Should John Kerry be prosecuted for conducting “shadow diplomacy” with Iran’s terrorist regime?
A case can certainly be made that former Secretary of State John Kerry may have violated the law in conducting rogue diplomacy with the Iranian regime, Michael Rubin, a foreign policy expert at the American Enterprise Institute, contends over at the Washington Examiner.
“If Kerry wants to criticize Trump for walking away from the JCPOA, he is free to do so. And if he wants to plot and plan with Zarif, he can register as a foreign agent on behalf of Iran,” Rubin writes.
“But he should not remain above the law. To allow him to do so sets a horrible precedent for any future administration, for American democracy, and for coherence of U.S. policy. It is time both Kerry and the Justice Department understood that.”
President Trump has castigated the former secretary of state, describing his actions as “illegal.”
New York Times publishes certifiably fake news about U.N. Ambassador Nikki Haley
On Thursday evening, the New York Times posted a hit piece on U.N. Ambassador Nikki Haley, claiming that she has accumulated lavish expenditures during her tenure and pointing to $50,000+ curtains at her official residence as proof. The one problem, as Haley’s spokesman notes in the piece, is that the expensive curtain purchase was made during the Obama administration.
In a piece for Conservative Review, Chris Pandolfo has more on the New York Times’ Haley hit.
Haley: No more U.S. dollars, assistance for anti-U.S. countries, organizations
While the New York Times was busy dropping its hit piece on Nikki Haley, the U.N. ambassador was articulating how the Trump administration intends to deal with adversarial regimes and to dish out foreign aid.
“We’re not going to support dictators, we are no longer going to give money to people who are against the U.S. or say ‘Death to America.’ Or do anything that would be anti-U.S.,” Haley said in an interview with Fox News.
China continues propping up Venezuelan regime
As Venezuela’s economic and political crises spiral out of control, the Nicolas Maduro regime appears to be counting on help from abroad to keep the authoritarian government in Caracas in control of the country.
The autocratic Venezuelan president is on a four-day trip to China, hoping to secure an economic lifeline from Beijing, Reuters reports.
“Over a decade, China ploughed more than $50 billion into Venezuela through oil-for-loan agreements that helped China secure energy supplies for its fast-growing economy while bolstering an anti-U.S. ally in Latin America,” the report adds.
Russia makes power play near Alaska, holds massive war games
Russian warships are staging large-scale drills in the Bering Sea, the North Pacific body of water that separates Russia from Alaska.
Footage from the Kremlin’s Ministry of Defense showed huge amounts of military apparatus and some 300,000 soldiers staging drills in the area, which are due to take place until September 17.
Russian President Vladimir Putin was there Thursday to oversee the war games, according to Reuters.
A Trump-Kim summit in NYC this month?

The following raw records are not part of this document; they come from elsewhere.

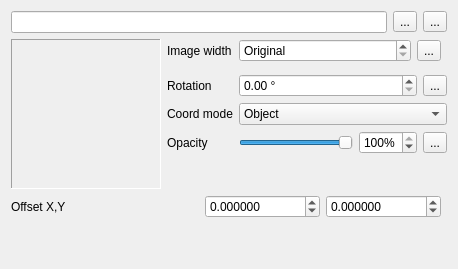
First picture: the form in src/ui/symbollayer/widget_rasterfill.ui, repository carsmie/QGIS, before the edit.
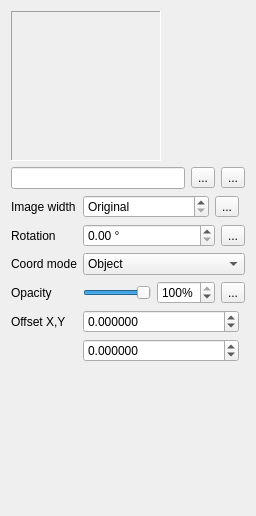
Second picture: the form after the edit. Custom widgets are drawn as their Qt base class.

The edit to the form file:
```diff
--- a/src/ui/symbollayer/widget_rasterfill.ui
+++ b/src/ui/symbollayer/widget_rasterfill.ui
@@ -6,15 +6,15 @@
    <rect>
     <x>0</x>
     <y>0</y>
-    <width>458</width>
-    <height>269</height>
+    <width>256</width>
+    <height>516</height>
    </rect>
   </property>
   <property name="windowTitle">
    <string>Form</string>
   </property>
-  <layout class="QVBoxLayout" name="verticalLayout">
-   <item>
+  <layout class="QFormLayout" name="formLayout">
+   <item row="1" column="0" colspan="2">
     <layout class="QHBoxLayout" name="horizontalLayout">
      <item>
       <widget class="QLineEdit" name="mImageLineEdit"/>
@@ -35,9 +35,7 @@
      </item>
     </layout>
    </item>
-   <item>
-    <layout class="QGridLayout" name="gridLayout">
-     <item row="0" column="2">
+   <item row="6" column="1">
       <layout class="QHBoxLayout" name="horizontalLayout_2">
        <item>
         <widget class="QgsDoubleSpinBox" name="mWidthSpinBox">
@@ -80,50 +78,7 @@
        </item>
       </layout>
      </item>
-     <item row="0" column="1">
-      <widget class="QLabel" name="mTextureWidthLabel">
-       <property name="text">
-        <string>Image width</string>
-       </property>
-       <property name="buddy">
-        <cstring>mWidthSpinBox</cstring>
-       </property>
-      </widget>
-     </item>
-     <item row="4" column="1">
-      <widget class="QLabel" name="label">
-       <property name="text">
-        <string>Opacity</string>
-       </property>
-       <property name="buddy">
-        <cstring>mSliderTransparency</cstring>
-       </property>
-      </widget>
-     </item>
-     <item row="5" column="2">
-      <spacer name="verticalSpacer">
-       <property name="orientation">
-        <enum>Qt::Vertical</enum>
-       </property>
-       <property name="sizeHint" stdset="0">
-        <size>
-         <width>20</width>
-         <height>0</height>
-        </size>
-       </property>
-      </spacer>
-     </item>
-     <item row="3" column="1">
-      <widget class="QLabel" name="label_3">
-       <property name="text">
-        <string>Coord mode</string>
-       </property>
-       <property name="buddy">
-        <cstring>cboCoordinateMode</cstring>
-       </property>
-      </widget>
-     </item>
-     <item row="2" column="2">
+   <item row="8" column="1">
       <layout class="QHBoxLayout" name="horizontalLayout_7">
        <item>
         <widget class="QgsDoubleSpinBox" name="mRotationSpinBox">
@@ -153,7 +108,7 @@
        </item>
       </layout>
      </item>
-     <item row="3" column="2">
+   <item row="10" column="1">
       <widget class="QComboBox" name="cboCoordinateMode">
        <item>
         <property name="text">
@@ -167,7 +122,136 @@
        </item>
       </widget>
      </item>
-     <item row="0" column="0" rowspan="6">
+   <item row="12" column="1">
+    <layout class="QHBoxLayout" name="horizontalLayout_3" stretch="1,0,0">
+     <item>
+      <widget class="QSlider" name="mSliderTransparency">
+       <property name="sizePolicy">
+        <sizepolicy hsizetype="Preferred" vsizetype="Fixed">
+         <horstretch>0</horstretch>
+         <verstretch>0</verstretch>
+        </sizepolicy>
+       </property>
+       <property name="maximum">
+        <number>100</number>
+       </property>
+       <property name="value">
+        <number>100</number>
+       </property>
+       <property name="orientation">
+        <enum>Qt::Horizontal</enum>
+       </property>
+      </widget>
+     </item>
+     <item>
+      <widget class="QSpinBox" name="mSpinTransparency">
+       <property name="suffix">
+        <string>%</string>
+       </property>
+       <property name="minimum">
+        <number>0</number>
+       </property>
+       <property name="maximum">
+        <number>100</number>
+       </property>
+       <property name="value">
+        <number>100</number>
+       </property>
+      </widget>
+     </item>
+     <item>
+      <widget class="QgsDataDefinedButton" name="mOpacityDDBtn">
+       <property name="text">
+        <string>...</string>
+       </property>
+      </widget>
+     </item>
+    </layout>
+   </item>
+   <item row="13" column="0">
+    <widget class="QLabel" name="label_7">
+     <property name="text">
+      <string>Offset X,Y</string>
+     </property>
+     <property name="buddy">
+      <cstring>mSpinOffsetX</cstring>
+     </property>
+    </widget>
+   </item>
+   <item row="13" column="1">
+    <layout class="QGridLayout" name="gridLayout">
+     <item row="0" column="0">
+      <widget class="QgsDoubleSpinBox" name="mSpinOffsetX">
+       <property name="sizePolicy">
+        <sizepolicy hsizetype="Minimum" vsizetype="Fixed">
+         <horstretch>1</horstretch>
+         <verstretch>0</verstretch>
+        </sizepolicy>
+       </property>
+       <property name="decimals">
+        <number>6</number>
+       </property>
+       <property name="minimum">
+        <double>-99999999.989999994635582</double>
+       </property>
+       <property name="maximum">
+        <double>99999999.989999994635582</double>
+       </property>
+       <property name="singleStep">
+        <double>0.200000000000000</double>
+       </property>
+      </widget>
+     </item>
+     <item row="0" column="1" rowspan="2">
+      <widget class="QgsUnitSelectionWidget" name="mOffsetUnitWidget" native="true">
+       <property name="minimumSize">
+        <size>
+         <width>0</width>
+         <height>0</height>
+        </size>
+       </property>
+      </widget>
+     </item>
+     <item row="1" column="0">
+      <widget class="QgsDoubleSpinBox" name="mSpinOffsetY">
+       <property name="sizePolicy">
+        <sizepolicy hsizetype="Minimum" vsizetype="Fixed">
+         <horstretch>1</horstretch>
+         <verstretch>0</verstretch>
+        </sizepolicy>
+       </property>
+       <property name="decimals">
+        <number>6</number>
+       </property>
+       <property name="minimum">
+        <double>-99999999.989999994635582</double>
+       </property>
+       <property name="maximum">
+        <double>99999999.989999994635582</double>
+       </property>
+       <property name="singleStep">
+        <double>0.200000000000000</double>
+       </property>
+      </widget>
+     </item>
+    </layout>
+   </item>
+   <item row="6" column="0">
+    <widget class="QLabel" name="mTextureWidthLabel">
+     <property name="text">
+      <string>Image width</string>
+     </property>
+     <property name="buddy">
+      <cstring>mWidthSpinBox</cstring>
+     </property>
+    </widget>
+   </item>
+   <item row="0" column="0" colspan="2">
+    <layout class="QHBoxLayout" name="horizontalLayout_4">
+     <property name="topMargin">
+      <number>0</number>
+     </property>
+     <item>
       <widget class="QLabel" name="mLabelImagePreview">
        <property name="sizePolicy">
         <sizepolicy hsizetype="Fixed" vsizetype="Fixed">
@@ -198,53 +282,32 @@
        </property>
       </widget>
      </item>
-     <item row="4" column="2">
-      <layout class="QHBoxLayout" name="horizontalLayout_3" stretch="1,0,0">
        <item>
-        <widget class="QSlider" name="mSliderTransparency">
-         <property name="sizePolicy">
-          <sizepolicy hsizetype="Preferred" vsizetype="Fixed">
-           <horstretch>0</horstretch>
-           <verstretch>0</verstretch>
-          </sizepolicy>
-         </property>
-         <property name="maximum">
-          <number>100</number>
-         </property>
-         <property name="value">
-          <number>100</number>
-         </property>
+      <spacer name="horizontalSpacer">
          <property name="orientation">
           <enum>Qt::Horizontal</enum>
          </property>
-        </widget>
-       </item>
-       <item>
-        <widget class="QSpinBox" name="mSpinTransparency">
-         <property name="suffix">
-          <string>%</string>
-         </property>
-         <property name="minimum">
-          <number>0</number>
-         </property>
-         <property name="maximum">
-          <number>100</number>
-         </property>
-         <property name="value">
-          <number>100</number>
-         </property>
-        </widget>
-       </item>
-       <item>
-        <widget class="QgsDataDefinedButton" name="mOpacityDDBtn">
-         <property name="text">
-          <string>...</string>
-         </property>
-        </widget>
+       <property name="sizeHint" stdset="0">
+        <size>
+         <width>40</width>
+         <height>20</height>
+        </size>
+       </property>
+      </spacer>
        </item>
       </layout>
      </item>
-     <item row="2" column="1">
+   <item row="10" column="0">
+    <widget class="QLabel" name="label_3">
+     <property name="text">
+      <string>Coord mode</string>
+     </property>
+     <property name="buddy">
+      <cstring>cboCoordinateMode</cstring>
+     </property>
+    </widget>
+   </item>
+   <item row="8" column="0">
       <widget class="QLabel" name="mRotationLabel">
        <property name="text">
         <string>Rotation</string>
@@ -254,96 +317,24 @@
        </property>
       </widget>
      </item>
-    </layout>
-   </item>
-   <item>
-    <layout class="QHBoxLayout" name="horizontalLayout_5">
-     <item>
-      <widget class="QLabel" name="label_7">
+   <item row="12" column="0">
+    <widget class="QLabel" name="label">
        <property name="text">
-        <string>Offset X,Y</string>
+      <string>Opacity</string>
        </property>
        <property name="buddy">
-        <cstring>mSpinOffsetX</cstring>
-       </property>
-      </widget>
-     </item>
-     <item>
-      <layout class="QHBoxLayout" name="horizontalLayout_4">
-       <item>
-        <widget class="QgsDoubleSpinBox" name="mSpinOffsetX">
-         <property name="sizePolicy">
-          <sizepolicy hsizetype="Minimum" vsizetype="Fixed">
-           <horstretch>1</horstretch>
-           <verstretch>0</verstretch>
-          </sizepolicy>
-         </property>
-         <property name="decimals">
-          <number>6</number>
-         </property>
-         <property name="minimum">
-          <double>-99999999.989999994635582</double>
-         </property>
-         <property name="maximum">
-          <double>99999999.989999994635582</double>
-         </property>
-         <property name="singleStep">
-          <double>0.200000000000000</double>
-         </property>
-        </widget>
-       </item>
-       <item>
-        <widget class="QgsDoubleSpinBox" name="mSpinOffsetY">
-         <property name="sizePolicy">
-          <sizepolicy hsizetype="Minimum" vsizetype="Fixed">
-           <horstretch>1</horstretch>
-           <verstretch>0</verstretch>
-          </sizepolicy>
-         </property>
-         <property name="decimals">
-          <number>6</number>
-         </property>
-         <property name="minimum">
-          <double>-99999999.989999994635582</double>
-         </property>
-         <property name="maximum">
-          <double>99999999.989999994635582</double>
-         </property>
-         <property name="singleStep">
-          <double>0.200000000000000</double>
-         </property>
-        </widget>
-       </item>
-       <item>
-        <widget class="QgsUnitSelectionWidget" name="mOffsetUnitWidget" native="true">
-         <property name="minimumSize">
-          <size>
-           <width>0</width>
-           <height>0</height>
-          </size>
-         </property>
-        </widget>
-       </item>
-      </layout>
-     </item>
-    </layout>
-   </item>
-   <item>
-    <spacer name="verticalSpacer_2">
-     <property name="orientation">
-      <enum>Qt::Vertical</enum>
-     </property>
-     <property name="sizeHint" stdset="0">
-      <size>
-       <width>20</width>
-       <height>40</height>
-      </size>
-     </property>
-    </spacer>
+      <cstring>mSliderTransparency</cstring>
+     </property>
+    </widget>
    </item>
   </layout>
  </widget>
  <customwidgets>
+  <customwidget>
+   <class>QgsDataDefinedButton</class>
+   <extends>QToolButton</extends>
+   <header>qgsdatadefinedbutton.h</header>
+  </customwidget>
   <customwidget>
    <class>QgsDoubleSpinBox</class>
    <extends>QDoubleSpinBox</extends>
@@ -355,11 +346,6 @@
    <header>qgsunitselectionwidget.h</header>
    <container>1</container>
   </customwidget>
-  <customwidget>
-   <class>QgsDataDefinedButton</class>
-   <extends>QToolButton</extends>
-   <header>qgsdatadefinedbutton.h</header>
-  </customwidget>
  </customwidgets>
  <tabstops>
   <tabstop>mImageLineEdit</tabstop>
```
Lines whose indentation alone changed are shown as unchanged.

There’s still an outside chance that President Trump and North Korean dictator Kim Jong Un will meet for the second time, at the end of this month, on the sidelines of the annual U.N. General Assembly meetings in New York City.
Talks between the United States and North Korea have almost entirely fizzled out since the first Trump-Kim summit, which took place in June in Singapore.
The White House was once very optimistic about the prospect of the Korean Peninsula’s full denuclearization. But now, top administration officials are very skeptical about Pyongyang’s commitment to the cause.
Author’s note: This post originally appeared in CRTV’s The Dossier newsletter. For foreign policy news and views delivered to your inbox twice a week, subscribe here or use the form below!